Gabriela Méndez Cota is a researcher in the Department of Philosophy at Universidad Iberoamericana, Ciudad de México. Inspired by deconstruction, psychoanalysis and technoscience feminism, her work explores the subjective and ethical dimensions of technological/political controversies in specific contexts. Her books include Disrupting Maize: Food, Biotechnology and Nationalism in Contemporary Mexico (Rowman & Littlefield, 2016). Among other places, her work has appeared in New FormationsMedia Theory, Women’s Studies: An Interdisciplinary Journal, and the Routledge Handbook of Ecocultural Identities (2020). Since 2014, she has been co-editor of the open access journal of culture and theory, Culture Machine ( Between 2019 and 2021 she led a practice-based educational initiative on critical/feminist/intersectional perspectives of open access, which included a collaboration with the COPIM project at the Centre for Postdigital Cultures at Coventry University, and which resulted in a collective rewriting of The Chernobyl Herbarium (Open Humanities Press, 2015).
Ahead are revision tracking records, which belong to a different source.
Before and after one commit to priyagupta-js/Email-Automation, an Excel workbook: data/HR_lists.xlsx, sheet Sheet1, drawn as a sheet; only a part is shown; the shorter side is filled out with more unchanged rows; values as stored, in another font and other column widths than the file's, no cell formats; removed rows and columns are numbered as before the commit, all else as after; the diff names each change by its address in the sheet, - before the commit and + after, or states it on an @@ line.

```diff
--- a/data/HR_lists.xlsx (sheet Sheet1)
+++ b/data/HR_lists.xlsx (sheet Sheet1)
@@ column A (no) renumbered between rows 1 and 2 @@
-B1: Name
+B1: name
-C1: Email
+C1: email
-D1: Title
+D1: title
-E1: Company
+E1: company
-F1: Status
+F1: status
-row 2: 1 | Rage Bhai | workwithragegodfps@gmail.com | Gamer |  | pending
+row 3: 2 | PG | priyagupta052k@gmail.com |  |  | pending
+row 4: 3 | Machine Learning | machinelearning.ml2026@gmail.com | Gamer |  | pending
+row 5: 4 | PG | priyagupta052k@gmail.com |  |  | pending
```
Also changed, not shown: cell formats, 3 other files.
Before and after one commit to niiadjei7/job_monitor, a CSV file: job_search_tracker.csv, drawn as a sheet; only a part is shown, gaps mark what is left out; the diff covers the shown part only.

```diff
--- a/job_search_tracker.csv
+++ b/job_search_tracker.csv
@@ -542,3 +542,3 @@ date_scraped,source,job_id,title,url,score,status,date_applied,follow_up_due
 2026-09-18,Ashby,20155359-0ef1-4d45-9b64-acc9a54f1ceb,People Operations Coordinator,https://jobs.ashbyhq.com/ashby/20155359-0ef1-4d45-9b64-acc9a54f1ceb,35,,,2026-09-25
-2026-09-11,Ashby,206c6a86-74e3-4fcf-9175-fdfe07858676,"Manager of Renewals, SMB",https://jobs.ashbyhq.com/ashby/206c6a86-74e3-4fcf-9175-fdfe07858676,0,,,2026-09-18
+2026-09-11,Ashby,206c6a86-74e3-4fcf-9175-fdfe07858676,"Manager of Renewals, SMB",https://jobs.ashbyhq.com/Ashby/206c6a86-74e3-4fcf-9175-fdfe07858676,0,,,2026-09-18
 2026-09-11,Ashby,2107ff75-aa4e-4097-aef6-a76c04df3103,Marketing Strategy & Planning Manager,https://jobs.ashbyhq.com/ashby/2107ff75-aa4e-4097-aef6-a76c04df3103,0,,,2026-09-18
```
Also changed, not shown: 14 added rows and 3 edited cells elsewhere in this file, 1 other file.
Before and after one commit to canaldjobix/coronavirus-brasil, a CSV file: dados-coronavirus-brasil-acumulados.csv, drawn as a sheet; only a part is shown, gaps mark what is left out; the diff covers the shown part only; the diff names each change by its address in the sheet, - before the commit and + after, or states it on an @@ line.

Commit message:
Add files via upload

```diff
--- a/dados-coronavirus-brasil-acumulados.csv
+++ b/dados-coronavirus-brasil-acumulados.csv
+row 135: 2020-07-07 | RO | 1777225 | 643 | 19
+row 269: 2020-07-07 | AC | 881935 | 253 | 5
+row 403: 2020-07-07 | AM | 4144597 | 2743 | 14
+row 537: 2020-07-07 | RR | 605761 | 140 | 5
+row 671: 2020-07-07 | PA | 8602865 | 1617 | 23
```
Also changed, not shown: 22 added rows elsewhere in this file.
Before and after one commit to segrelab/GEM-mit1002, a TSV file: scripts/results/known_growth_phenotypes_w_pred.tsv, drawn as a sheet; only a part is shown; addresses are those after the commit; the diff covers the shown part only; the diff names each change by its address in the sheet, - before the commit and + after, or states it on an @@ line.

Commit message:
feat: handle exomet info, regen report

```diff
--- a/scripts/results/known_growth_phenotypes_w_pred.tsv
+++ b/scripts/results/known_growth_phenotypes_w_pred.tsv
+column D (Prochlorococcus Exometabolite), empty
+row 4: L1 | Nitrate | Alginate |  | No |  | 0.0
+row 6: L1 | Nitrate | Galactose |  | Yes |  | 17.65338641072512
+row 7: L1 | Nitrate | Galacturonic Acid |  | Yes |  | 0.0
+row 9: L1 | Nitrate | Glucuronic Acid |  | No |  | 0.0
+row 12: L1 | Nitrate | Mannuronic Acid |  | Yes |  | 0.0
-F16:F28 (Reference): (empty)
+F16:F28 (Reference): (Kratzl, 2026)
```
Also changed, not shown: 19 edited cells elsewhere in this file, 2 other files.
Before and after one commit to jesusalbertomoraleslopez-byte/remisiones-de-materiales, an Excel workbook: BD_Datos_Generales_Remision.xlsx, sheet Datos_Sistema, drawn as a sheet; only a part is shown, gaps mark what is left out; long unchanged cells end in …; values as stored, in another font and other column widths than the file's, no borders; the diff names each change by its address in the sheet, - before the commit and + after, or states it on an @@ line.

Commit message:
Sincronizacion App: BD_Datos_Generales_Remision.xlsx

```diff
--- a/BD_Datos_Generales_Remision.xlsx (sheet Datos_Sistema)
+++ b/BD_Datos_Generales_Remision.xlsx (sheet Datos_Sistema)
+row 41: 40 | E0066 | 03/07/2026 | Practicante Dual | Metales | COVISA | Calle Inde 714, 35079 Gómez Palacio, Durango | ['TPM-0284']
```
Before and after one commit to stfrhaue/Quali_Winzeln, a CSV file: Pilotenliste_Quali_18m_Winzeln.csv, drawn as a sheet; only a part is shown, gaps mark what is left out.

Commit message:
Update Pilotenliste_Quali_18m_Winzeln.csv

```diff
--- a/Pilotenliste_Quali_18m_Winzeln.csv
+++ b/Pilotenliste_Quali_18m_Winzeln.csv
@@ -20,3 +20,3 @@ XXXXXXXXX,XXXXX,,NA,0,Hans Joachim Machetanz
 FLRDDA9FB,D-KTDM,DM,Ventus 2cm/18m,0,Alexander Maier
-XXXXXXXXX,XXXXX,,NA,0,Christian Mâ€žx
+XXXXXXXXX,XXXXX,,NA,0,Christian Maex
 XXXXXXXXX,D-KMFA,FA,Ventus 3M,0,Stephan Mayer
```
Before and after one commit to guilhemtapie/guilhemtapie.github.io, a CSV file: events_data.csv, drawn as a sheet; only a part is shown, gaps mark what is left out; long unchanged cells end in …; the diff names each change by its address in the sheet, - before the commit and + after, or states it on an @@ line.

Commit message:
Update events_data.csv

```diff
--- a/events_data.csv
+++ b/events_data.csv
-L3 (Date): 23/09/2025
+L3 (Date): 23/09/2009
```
Amy Ireland is a writer and theorist best known for her work with the technomaterialist transfeminist collective, Laboria Cuboniks, whose Xenofeminism: A Politics for Alienation (Verso, 2018) has been translated into eighteen languages. With Maya B. Kronic she is the author of Cute Accelerationism (Urbanomic, 2024), and an anthology of her philosophical essays (Filosofía-Ficción: Inteligencia Artificial, technología oculta y el fin de la humanidad), was published by Holobionte in 2022. Amy’s work has appeared in various academic journals, poetry anthologies, art reviews, and exhibitions, including the Barbican Centre’s 2019 ‘AI: More than Human’, and the 2021 Athens Biennale. Amy currently works as an editor and translator for the UK contemporary art and philosophy publisher, Urbanomic.

Alexandra (Sasha) Anikina is a media theorist and artist whose work focuses on algorithmic and visual culture, affective infrastructures, imaginaries of technology, feminist STS and technological conditions of knowledge production, governance, labour and affect. Recently she has been focused on two bodies of work: one, feminist and decolonial imaginaries of AI and procedural animism; and the other concerned with post-socialist state necropolitics. She is Senior Lecturer in Media Practices at the department of Art and Media Technology in Winchester School of Art, University of Southampton and co-director of Critical Infrastructures and Image Politics research group and Programme Co-Lead for MA Global Media Management.

Geoff Cox is Professor of Art and Computational Culture, and co-director of the Center for the Study of the Networked Image (CSNI) at London South Bank University, as well as adjunct at Aarhus University. Hisesearch interests lie broadly across the fields of software studies, image politics, experimental publishing and AI literacy.  

The event will be hybrid and recorded. It is organised by Dr Alexandra Anikina as the first in the series of AI conversations hosted by Critical Infrastructures and Image Politics research group (University of Southampton) and the Centre for the Study of the Networked Image (London South Bank University). The event is supported by Web Science Institute.